— Input —
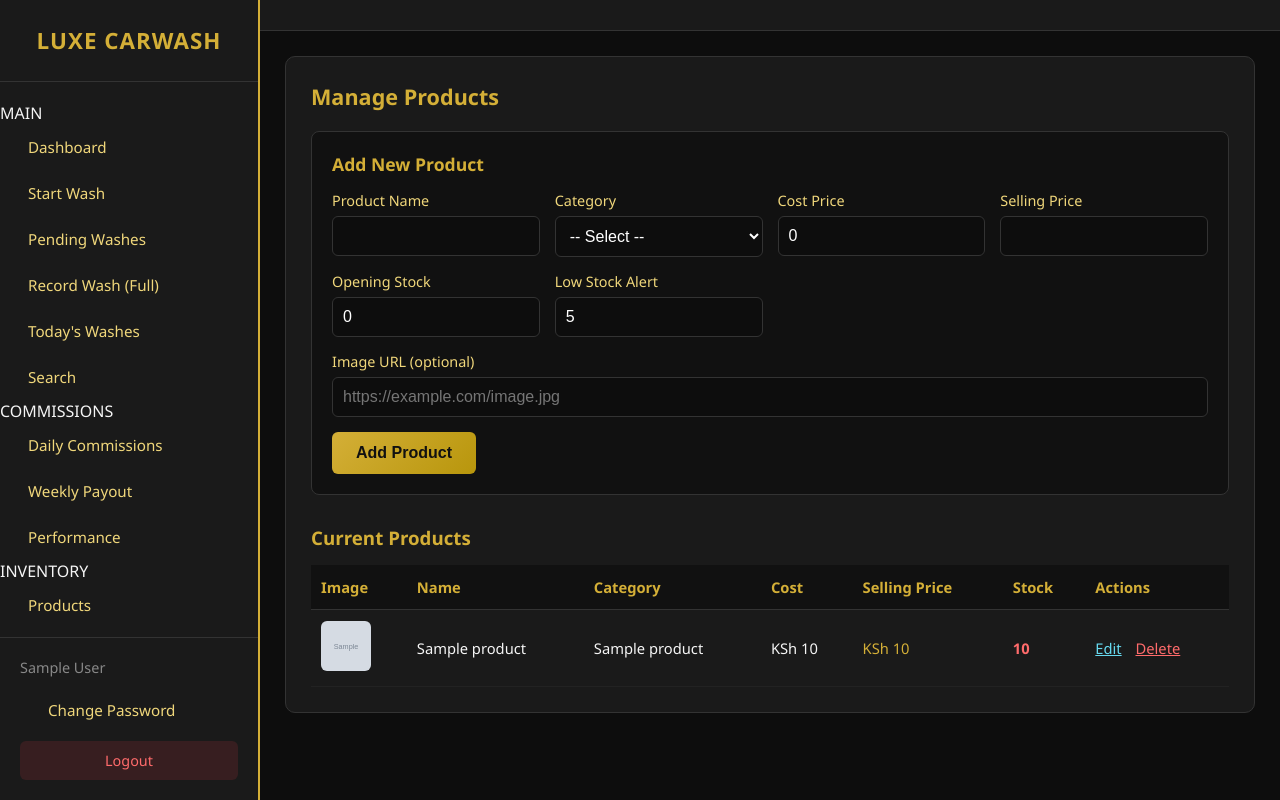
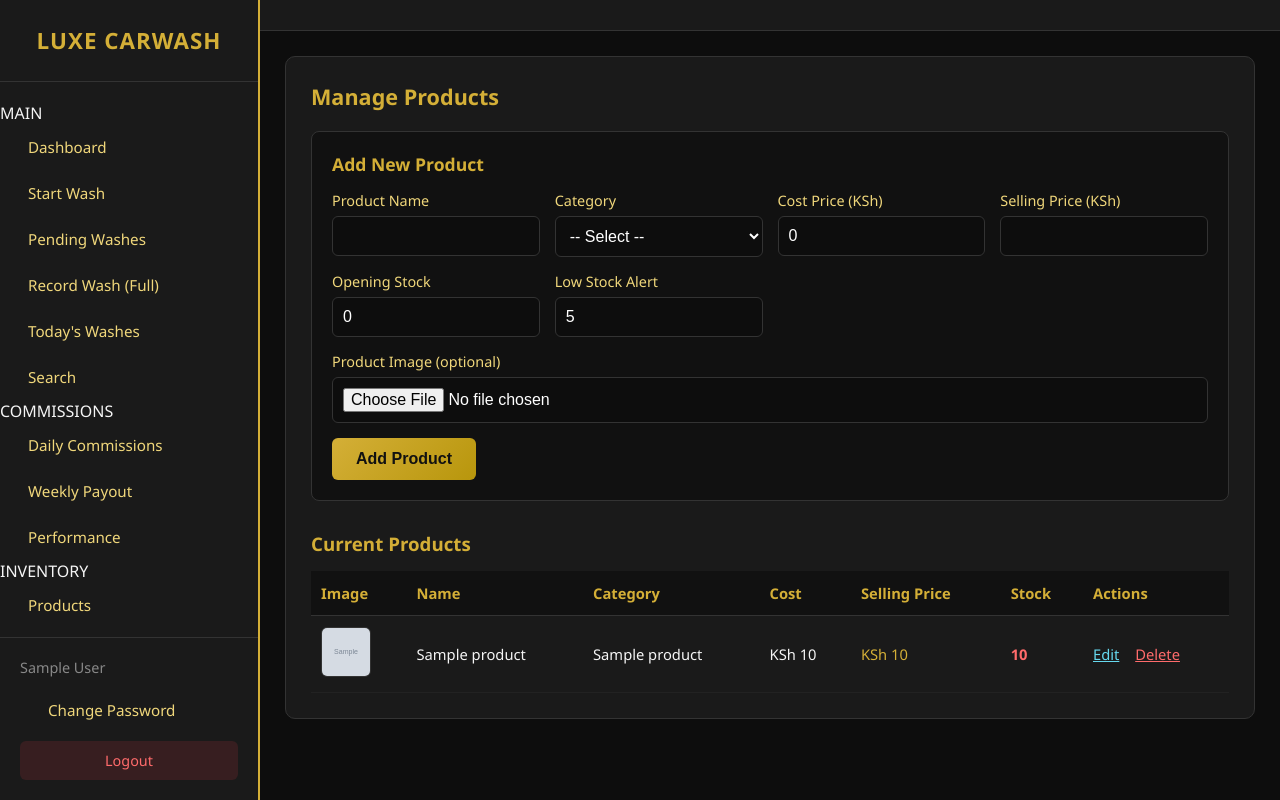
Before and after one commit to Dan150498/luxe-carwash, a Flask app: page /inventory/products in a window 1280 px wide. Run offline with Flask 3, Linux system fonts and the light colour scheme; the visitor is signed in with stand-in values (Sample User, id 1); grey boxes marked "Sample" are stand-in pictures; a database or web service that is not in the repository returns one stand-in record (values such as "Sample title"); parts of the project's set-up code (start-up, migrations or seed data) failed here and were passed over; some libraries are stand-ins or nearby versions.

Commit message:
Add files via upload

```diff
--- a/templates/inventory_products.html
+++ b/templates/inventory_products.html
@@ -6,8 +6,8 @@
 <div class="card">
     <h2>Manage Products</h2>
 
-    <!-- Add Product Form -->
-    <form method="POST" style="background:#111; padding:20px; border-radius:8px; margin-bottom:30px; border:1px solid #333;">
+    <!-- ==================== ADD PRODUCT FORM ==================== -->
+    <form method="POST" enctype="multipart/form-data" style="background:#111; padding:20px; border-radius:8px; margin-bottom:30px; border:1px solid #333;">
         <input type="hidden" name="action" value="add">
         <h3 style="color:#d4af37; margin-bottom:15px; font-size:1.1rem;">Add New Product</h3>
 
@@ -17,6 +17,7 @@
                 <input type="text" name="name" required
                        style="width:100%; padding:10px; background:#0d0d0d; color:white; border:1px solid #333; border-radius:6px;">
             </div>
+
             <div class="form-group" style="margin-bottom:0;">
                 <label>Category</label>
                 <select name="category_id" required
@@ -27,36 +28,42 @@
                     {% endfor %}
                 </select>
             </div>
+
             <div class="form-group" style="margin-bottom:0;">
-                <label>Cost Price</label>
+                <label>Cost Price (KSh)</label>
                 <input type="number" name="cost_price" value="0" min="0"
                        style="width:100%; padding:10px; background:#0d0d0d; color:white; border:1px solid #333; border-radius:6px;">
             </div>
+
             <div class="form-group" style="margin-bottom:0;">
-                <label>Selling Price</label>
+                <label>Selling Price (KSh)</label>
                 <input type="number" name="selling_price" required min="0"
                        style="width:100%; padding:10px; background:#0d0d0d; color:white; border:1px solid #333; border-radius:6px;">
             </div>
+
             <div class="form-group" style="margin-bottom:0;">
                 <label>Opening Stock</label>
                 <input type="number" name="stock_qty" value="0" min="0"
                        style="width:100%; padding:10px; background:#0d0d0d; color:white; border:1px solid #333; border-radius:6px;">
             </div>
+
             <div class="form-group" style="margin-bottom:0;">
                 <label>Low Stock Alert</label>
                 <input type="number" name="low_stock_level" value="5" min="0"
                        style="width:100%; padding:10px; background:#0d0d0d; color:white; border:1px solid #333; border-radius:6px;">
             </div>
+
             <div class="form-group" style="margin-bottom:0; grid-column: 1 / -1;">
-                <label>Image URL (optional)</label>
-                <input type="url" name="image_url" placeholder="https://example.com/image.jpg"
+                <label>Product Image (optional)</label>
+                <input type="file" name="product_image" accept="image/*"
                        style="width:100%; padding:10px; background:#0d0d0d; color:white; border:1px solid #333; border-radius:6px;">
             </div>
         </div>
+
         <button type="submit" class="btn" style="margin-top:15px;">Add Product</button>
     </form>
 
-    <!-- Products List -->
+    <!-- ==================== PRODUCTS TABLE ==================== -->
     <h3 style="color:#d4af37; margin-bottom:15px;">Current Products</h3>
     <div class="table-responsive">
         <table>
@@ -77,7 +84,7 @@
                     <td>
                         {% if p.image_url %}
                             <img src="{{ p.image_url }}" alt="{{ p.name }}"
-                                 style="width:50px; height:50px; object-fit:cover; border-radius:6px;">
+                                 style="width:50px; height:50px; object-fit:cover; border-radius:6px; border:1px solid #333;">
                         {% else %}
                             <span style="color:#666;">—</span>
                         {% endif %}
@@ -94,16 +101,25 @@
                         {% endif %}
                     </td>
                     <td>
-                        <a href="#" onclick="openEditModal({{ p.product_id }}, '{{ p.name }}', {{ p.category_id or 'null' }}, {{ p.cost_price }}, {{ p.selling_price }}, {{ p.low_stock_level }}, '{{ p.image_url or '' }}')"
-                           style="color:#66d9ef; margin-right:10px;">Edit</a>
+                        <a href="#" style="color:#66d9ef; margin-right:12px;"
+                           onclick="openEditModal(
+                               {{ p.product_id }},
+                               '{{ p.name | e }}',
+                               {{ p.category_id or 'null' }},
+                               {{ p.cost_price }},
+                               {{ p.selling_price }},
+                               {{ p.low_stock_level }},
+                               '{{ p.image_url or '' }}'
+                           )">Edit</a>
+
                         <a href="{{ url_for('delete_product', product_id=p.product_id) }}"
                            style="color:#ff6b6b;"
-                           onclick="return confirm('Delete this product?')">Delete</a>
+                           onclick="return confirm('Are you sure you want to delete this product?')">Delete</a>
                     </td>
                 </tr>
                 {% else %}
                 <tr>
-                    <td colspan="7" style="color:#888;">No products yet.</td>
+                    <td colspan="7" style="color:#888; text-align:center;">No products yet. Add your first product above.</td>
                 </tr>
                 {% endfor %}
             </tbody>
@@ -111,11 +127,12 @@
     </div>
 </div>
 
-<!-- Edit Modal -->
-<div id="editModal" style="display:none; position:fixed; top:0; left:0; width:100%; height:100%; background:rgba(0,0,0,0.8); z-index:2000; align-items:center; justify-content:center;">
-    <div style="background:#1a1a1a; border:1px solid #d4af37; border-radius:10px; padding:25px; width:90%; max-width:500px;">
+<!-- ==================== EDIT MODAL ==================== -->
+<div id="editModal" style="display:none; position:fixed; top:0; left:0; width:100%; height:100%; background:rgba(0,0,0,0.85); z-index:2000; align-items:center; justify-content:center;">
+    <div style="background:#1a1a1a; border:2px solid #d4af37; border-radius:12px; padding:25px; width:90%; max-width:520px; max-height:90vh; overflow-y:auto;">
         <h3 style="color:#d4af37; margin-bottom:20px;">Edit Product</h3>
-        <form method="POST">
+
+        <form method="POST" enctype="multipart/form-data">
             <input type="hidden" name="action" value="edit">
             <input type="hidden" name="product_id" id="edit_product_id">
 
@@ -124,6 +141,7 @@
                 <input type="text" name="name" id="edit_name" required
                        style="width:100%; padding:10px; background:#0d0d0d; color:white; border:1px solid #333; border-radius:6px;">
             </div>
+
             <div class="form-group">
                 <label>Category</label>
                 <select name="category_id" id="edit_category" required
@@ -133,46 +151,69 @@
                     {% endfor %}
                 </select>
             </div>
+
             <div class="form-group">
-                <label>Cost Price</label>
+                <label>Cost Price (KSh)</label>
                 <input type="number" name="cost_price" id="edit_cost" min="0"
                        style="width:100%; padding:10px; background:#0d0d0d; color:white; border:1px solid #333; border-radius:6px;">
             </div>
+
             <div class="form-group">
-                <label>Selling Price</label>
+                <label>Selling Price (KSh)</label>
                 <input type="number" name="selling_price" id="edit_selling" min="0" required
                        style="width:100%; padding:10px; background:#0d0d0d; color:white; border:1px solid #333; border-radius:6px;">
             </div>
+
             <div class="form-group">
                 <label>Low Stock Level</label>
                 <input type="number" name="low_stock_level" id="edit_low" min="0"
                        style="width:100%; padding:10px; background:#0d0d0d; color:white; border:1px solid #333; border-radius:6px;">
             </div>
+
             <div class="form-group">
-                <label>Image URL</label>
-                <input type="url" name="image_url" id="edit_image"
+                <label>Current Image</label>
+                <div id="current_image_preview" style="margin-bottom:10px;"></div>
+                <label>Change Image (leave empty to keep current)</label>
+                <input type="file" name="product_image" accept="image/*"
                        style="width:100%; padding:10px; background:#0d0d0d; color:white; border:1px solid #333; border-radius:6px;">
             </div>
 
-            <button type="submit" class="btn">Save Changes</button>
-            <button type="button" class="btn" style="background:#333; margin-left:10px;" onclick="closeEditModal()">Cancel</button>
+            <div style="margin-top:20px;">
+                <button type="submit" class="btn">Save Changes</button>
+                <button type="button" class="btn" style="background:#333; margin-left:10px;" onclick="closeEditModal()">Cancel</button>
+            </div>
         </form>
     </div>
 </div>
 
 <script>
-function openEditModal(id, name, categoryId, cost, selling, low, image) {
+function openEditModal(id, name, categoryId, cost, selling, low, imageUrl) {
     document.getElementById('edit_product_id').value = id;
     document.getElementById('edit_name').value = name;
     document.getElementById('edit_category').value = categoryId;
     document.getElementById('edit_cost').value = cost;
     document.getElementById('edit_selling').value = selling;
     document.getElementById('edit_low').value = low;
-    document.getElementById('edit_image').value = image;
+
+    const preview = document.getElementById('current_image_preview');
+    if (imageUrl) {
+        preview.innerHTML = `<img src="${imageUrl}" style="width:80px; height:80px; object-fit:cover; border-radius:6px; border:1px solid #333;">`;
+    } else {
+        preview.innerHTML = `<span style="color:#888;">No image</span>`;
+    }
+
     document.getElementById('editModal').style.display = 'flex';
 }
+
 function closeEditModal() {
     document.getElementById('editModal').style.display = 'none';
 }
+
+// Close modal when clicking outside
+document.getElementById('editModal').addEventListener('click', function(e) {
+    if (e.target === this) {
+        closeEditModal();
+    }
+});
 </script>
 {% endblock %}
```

---

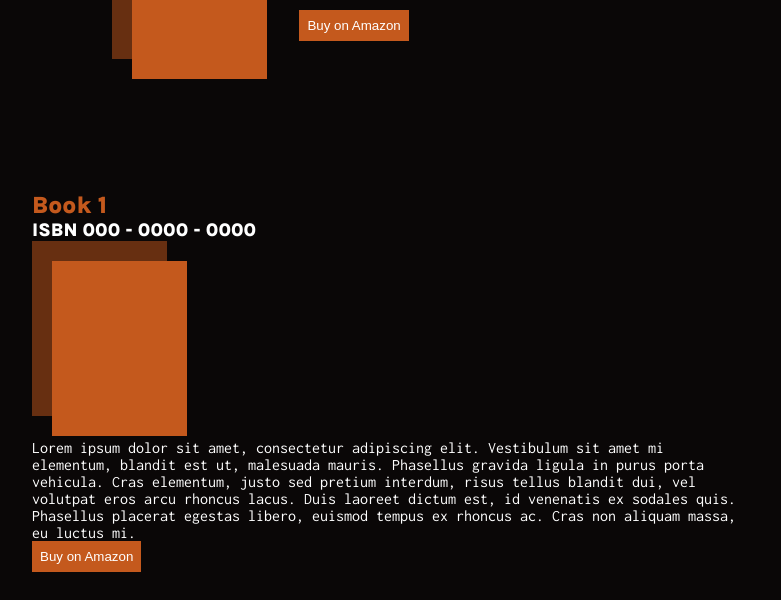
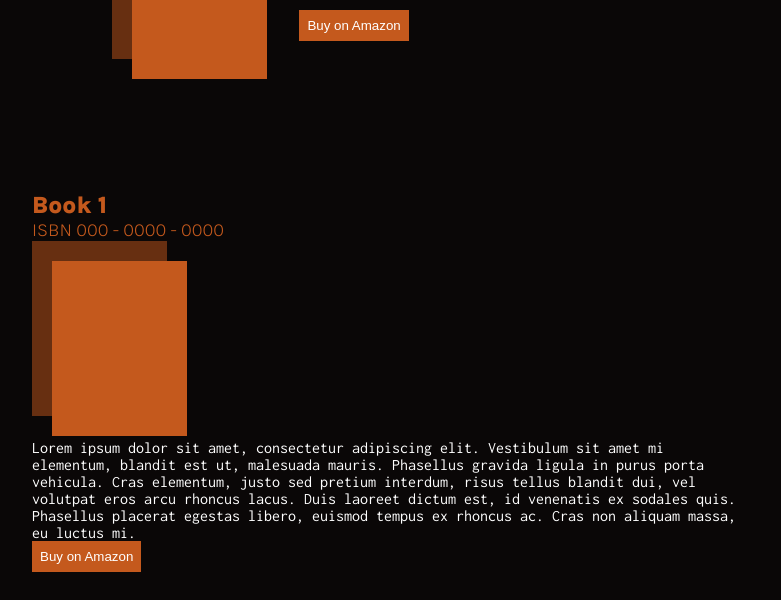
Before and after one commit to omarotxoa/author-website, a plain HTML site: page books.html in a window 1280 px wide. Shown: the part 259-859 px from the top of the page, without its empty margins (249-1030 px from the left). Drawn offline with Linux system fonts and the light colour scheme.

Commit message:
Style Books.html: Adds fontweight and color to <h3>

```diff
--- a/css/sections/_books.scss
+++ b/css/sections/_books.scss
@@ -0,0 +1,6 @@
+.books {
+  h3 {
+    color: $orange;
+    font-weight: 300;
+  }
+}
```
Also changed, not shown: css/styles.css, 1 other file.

— The task —
Filter the listing above by the word "number"; copy each line that passes.

— The answer —
                 <input type="number" name="cost_price" value="0" min="0"
                 <input type="number" name="selling_price" required min="0"
                 <input type="number" name="stock_qty" value="0" min="0"
                 <input type="number" name="low_stock_level" value="5" min="0"
                 <input type="number" name="cost_price" id="edit_cost" min="0"
                 <input type="number" name="selling_price" id="edit_selling" min="0" required
                 <input type="number" name="low_stock_level" id="edit_low" min="0"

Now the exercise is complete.